On this beautiful sunny Sunday marking his fifth anniversary at Grace United Methodist Church, Bill Bryan joins the choir and gazes out on what he now considers his family. They are a lively mixture of the sumptuous and the somewhat soiled. There is Paul Clark, who two years ago lived on the streets but now has a room a block away and works nights at First Repub-licBank. Not long ago Clark saved his pocket change for six months and presented Bill Bryan with $29, which he asked to be used to feed the city’s homeless, He rarely misses a Sunday.

The Cambodians, as always, sit together with Pa Pan on the west side under the large stained-glass window; Joseph Mossima, a minister from Sierra Leone, and the other West Africans sit across the room mixed in with the durable saints, some younger families, and Dorothy Strong and her Ethiopian husband. When other Dallas ministers had hemmed and hawed, reluctant to marry the tall Irish lass and her short, handsome fiancé, Bryan said it would be an honor.
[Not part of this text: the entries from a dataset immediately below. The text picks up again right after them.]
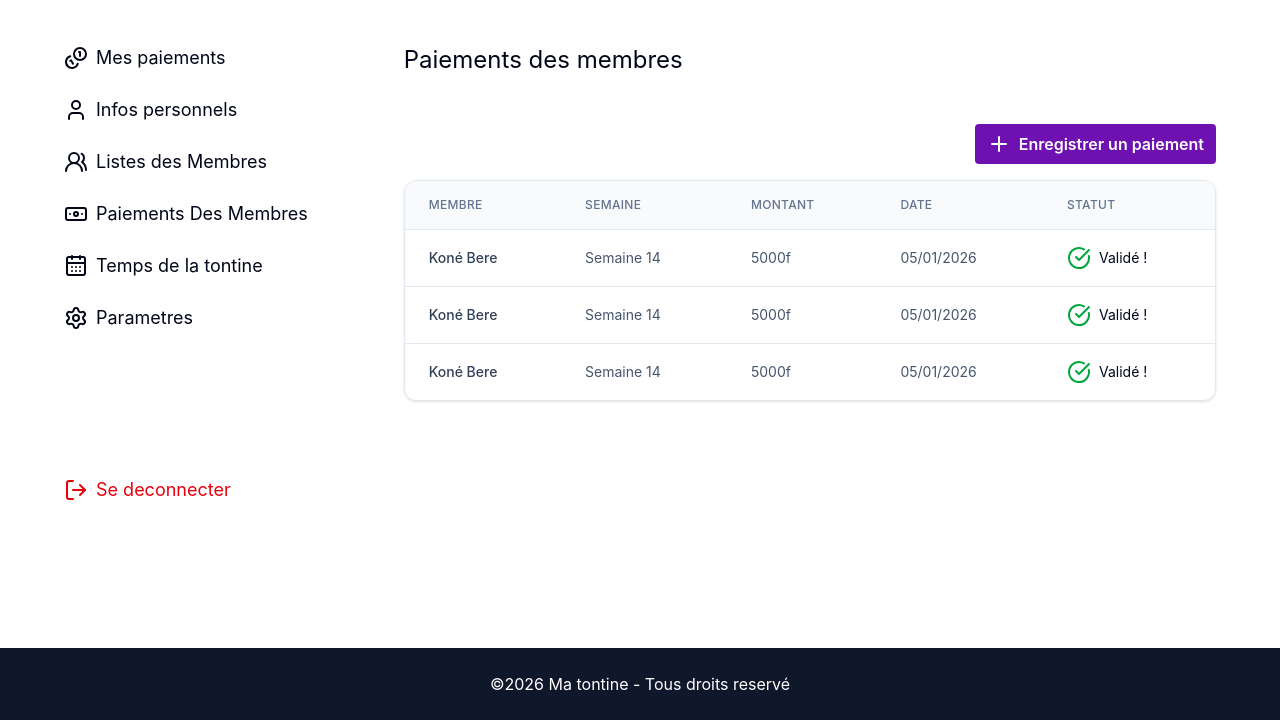
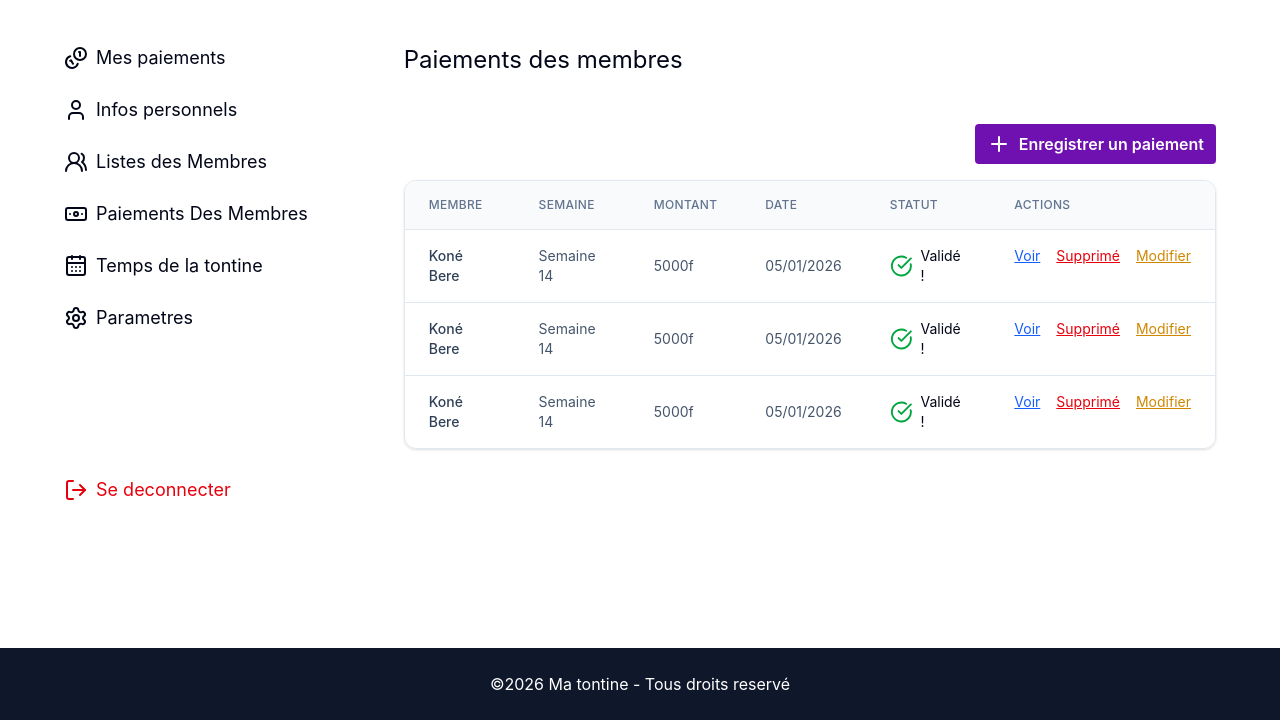
Before and after one commit to NitiemaAllassane/tontine_app, a PHP site: page /pages/payments.php in a window 1280 px wide. Shown: the part 318-1038 px from the top of the page. Run offline with PHP 8.4, Linux system fonts and the light colour scheme.

Commit message:
Modifaction des page paiement et membres

```diff
--- a/css/output.css
+++ b/css/output.css
@@ -9,6 +9,7 @@
     --font-mono: ui-monospace, SFMono-Regular, Menlo, Monaco, Consolas, "Liberation Mono",
       "Courier New", monospace;
     --color-red-600: oklch(57.7% 0.245 27.325);
+    --color-orange-600: oklch(64.6% 0.222 41.116);
     --color-yellow-600: oklch(68.1% 0.162 75.834);
     --color-green-600: oklch(62.7% 0.194 149.214);
     --color-blue-600: oklch(54.6% 0.245 262.881);
@@ -513,6 +514,9 @@
   .text-green-600 {
     color: var(--color-green-600);
   }
+  .text-orange-600 {
+    color: var(--color-orange-600);
+  }
   .text-purple-800 {
     color: var(--color-purple-800);
   }
--- a/pages/payments.php
+++ b/pages/payments.php
@@ -50,6 +50,7 @@
                                 <th class="text-left font-medium text-slate-500 uppercase text-xs tracking-wide px-6 py-4">Montant</th>
                                 <th class="text-left font-medium text-slate-500 uppercase text-xs tracking-wide px-6 py-4">Date</th>
                                 <th class="text-left font-medium text-slate-500 uppercase text-xs tracking-wide px-6 py-4">Statut</th>
+                                <th class="text-left font-medium text-slate-500 uppercase text-xs tracking-wide px-6 py-4">Actions</th>
                             </tr>
                         </thead>
 
@@ -62,6 +63,11 @@
                                 <td class="px-6 py-4">
                                     <?php include('../includes/checked.php'); ?>
                                 </td>
+                                <td class="px-6 py-4 flex items-center gap-4">
+                                    <a href="" class="underline text-blue-600">Voir</a>
+                                    <a href="" class="underline text-red-600">Supprimé</a>
+                                    <a href="" class="underline text-yellow-600">Modifier</a>
+                                </td>
                             </tr>
 
                             <tr class="hover:bg-slate-50 transition-colors">
@@ -72,6 +78,11 @@
                                 <td class="px-6 py-4">
                                     <?php include('../includes/checked.php'); ?>
                                 </td>
+                                <td class="px-6 py-4 flex items-center gap-4">
+                                    <a href="" class="underline text-blue-600">Voir</a>
+                                    <a href="" class="underline text-red-600">Supprimé</a>
+                                    <a href="" class="underline text-yellow-600">Modifier</a>
+                                </td>
                             </tr>
 
                             <tr class="hover:bg-slate-50 transition-colors">
@@ -81,6 +92,11 @@
                                 <td class="px-6 py-4 text-slate-600">05/01/2026</td>
                                 <td class="px-6 py-4">
                                     <?php include('../includes/checked.php'); ?>
+                                </td>
+                                <td class="px-6 py-4 flex items-center gap-4">
+                                    <a href="" class="underline text-blue-600">Voir</a>
+                                    <a href="" class="underline text-red-600">Supprimé</a>
+                                    <a href="" class="underline text-yellow-600">Modifier</a>
                                 </td>
                             </tr>
                         </tbody>
```
Also changed, not shown: pages/members.php (+5 -2 lines).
Their son was born on Easter morning a year ago.

The five streetwise teenage girls who have faithfully attended Sunday school and church services since grade school sit near the back. Kelly, Lola, Stacy, Jeanette, and Clara. Grace Church is very special to Clara. When Clara’s family fell apart last year and she ended up living with a cousin she feared in a squalid Pleasant Grove apartment, Cheryl Wofford-Hill, a seminary student at Grace at the time, came out and rescued her. She stayed with Cheryl until a durable saint stepped in. Carl McCleskey and his wife, Frances (who had been Clara’s Sunday school teacher for years), offered to become her legal parents. Clara joined the McCleskey family in March of 1987.

There are so many others: wonderful Jack Hendricks, a mildly retarded man in his fifties who has been at Grace since he was a boy, who after church would do his little shuffle and come out with one of his four or five phrases: “Got a lot of girl friends” or “You got plenty of money”; Dale McEowen, the son of a Kansas City Methodist minister, a young man who had taken over the lay leadership from Carl McCleskey; Jack Fryer, an ex-rock ’n’ roll singer from Arkansas, now a businessman and member of the choir. Bryan recruited him while knocking on doors at Bryan Place one hot summer afternoon. Bless them all.

With the final bass organ note from the choral call to worship still echoing back in the farthest not-even-at-Easter-inhabited part of the room, the Rev. William Jennings Bryan III leads the call to worship:

From East Dallas and West Africa

Praise God, from whom all blessings flow;

From North America and Southeast Asia

Praise him, all creatures here below;

To the cushy condos, to the pallets on porches

Praise him above, ye heavenly host;

To the Old Guard and the New Age

Praise Father, Son, and Holy Ghost. Amen.